What to produce: Would you set down the data that follows, word for word, without any pictures?

[Recorded data Boundary: Start]

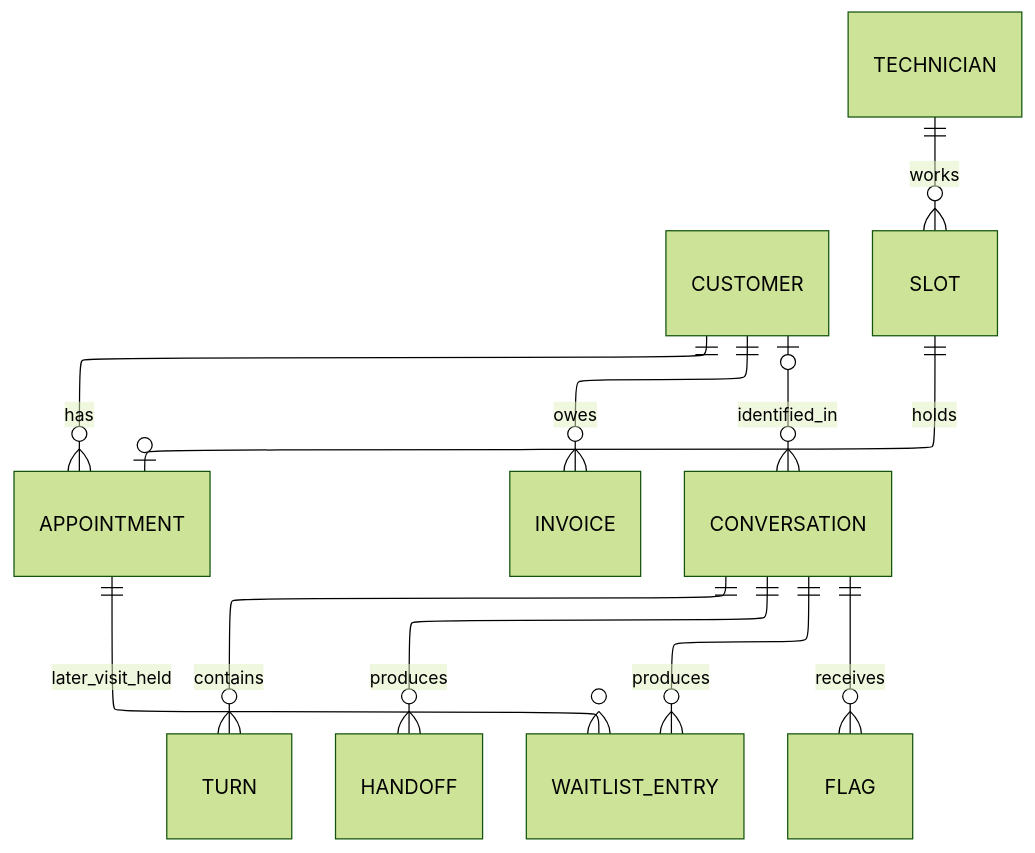
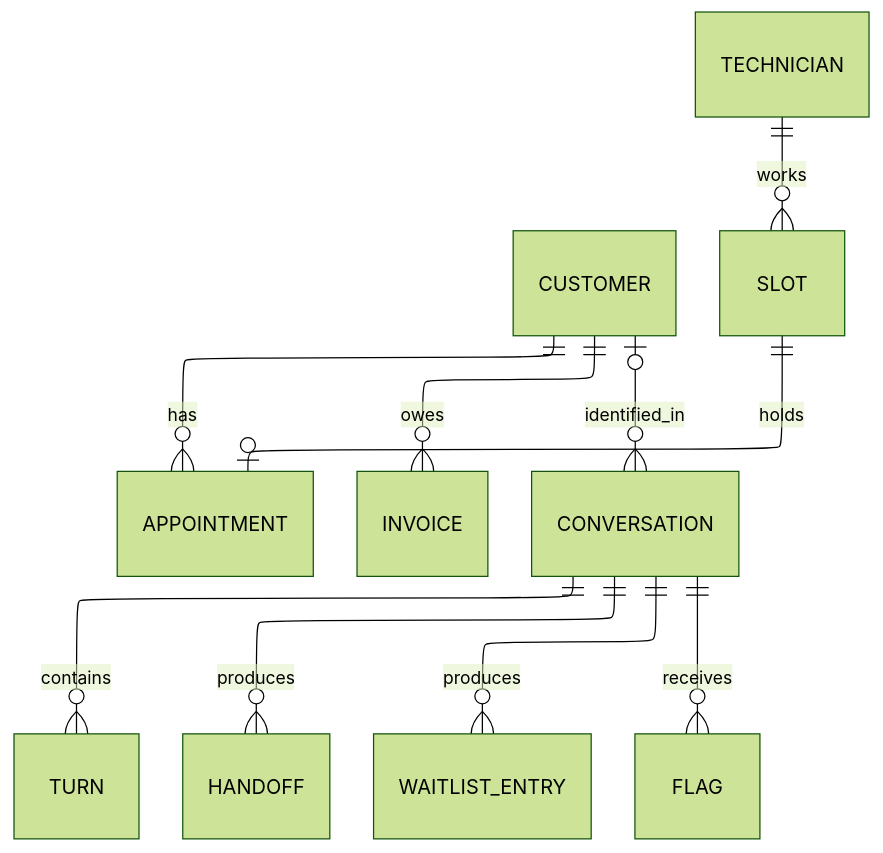
One commit to ThinkBuildMake/aea-fde-challenge changed the second of 3 diagrams in docs/HIGH_LEVEL_DESIGN.md. Above: the diagram before and after it, drawn with Mermaid (forest theme). The commit also changed other lines of this file and 2 other files, not shown here.

````diff
--- a/docs/HIGH_LEVEL_DESIGN.md
+++ b/docs/HIGH_LEVEL_DESIGN.md
@@ -84,17 +84,16 @@
 ```mermaid
 ---
 config:
   layout: elk
 ---
 erDiagram
   CUSTOMER ||--o{ APPOINTMENT : has
   CUSTOMER ||--o{ INVOICE : owes
   TECHNICIAN ||--o{ SLOT : works
   SLOT ||--o| APPOINTMENT : holds
   CUSTOMER |o--o{ CONVERSATION : identified_in
   CONVERSATION ||--o{ TURN : contains
   CONVERSATION ||--o{ HANDOFF : produces
   CONVERSATION ||--o{ WAITLIST_ENTRY : produces
   CONVERSATION ||--o{ FLAG : receives
-  APPOINTMENT ||--o{ WAITLIST_ENTRY : later_visit_held
 ```
````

[Recorded data Boundary: End]

Solved problem:
One commit to ThinkBuildMake/aea-fde-challenge changed the second of 3 diagrams in docs/HIGH_LEVEL_DESIGN.md. Above: the diagram before and after it, drawn with Mermaid (forest theme). The commit also changed other lines of this file and 2 other files, not shown here.

````diff
--- a/docs/HIGH_LEVEL_DESIGN.md
+++ b/docs/HIGH_LEVEL_DESIGN.md
@@ -84,17 +84,16 @@
 ```mermaid
 ---
 config:
   layout: elk
 ---
 erDiagram
   CUSTOMER ||--o{ APPOINTMENT : has
   CUSTOMER ||--o{ INVOICE : owes
   TECHNICIAN ||--o{ SLOT : works
   SLOT ||--o| APPOINTMENT : holds
   CUSTOMER |o--o{ CONVERSATION : identified_in
   CONVERSATION ||--o{ TURN : contains
   CONVERSATION ||--o{ HANDOFF : produces
   CONVERSATION ||--o{ WAITLIST_ENTRY : produces
   CONVERSATION ||--o{ FLAG : receives
-  APPOINTMENT ||--o{ WAITLIST_ENTRY : later_visit_held
 ```
````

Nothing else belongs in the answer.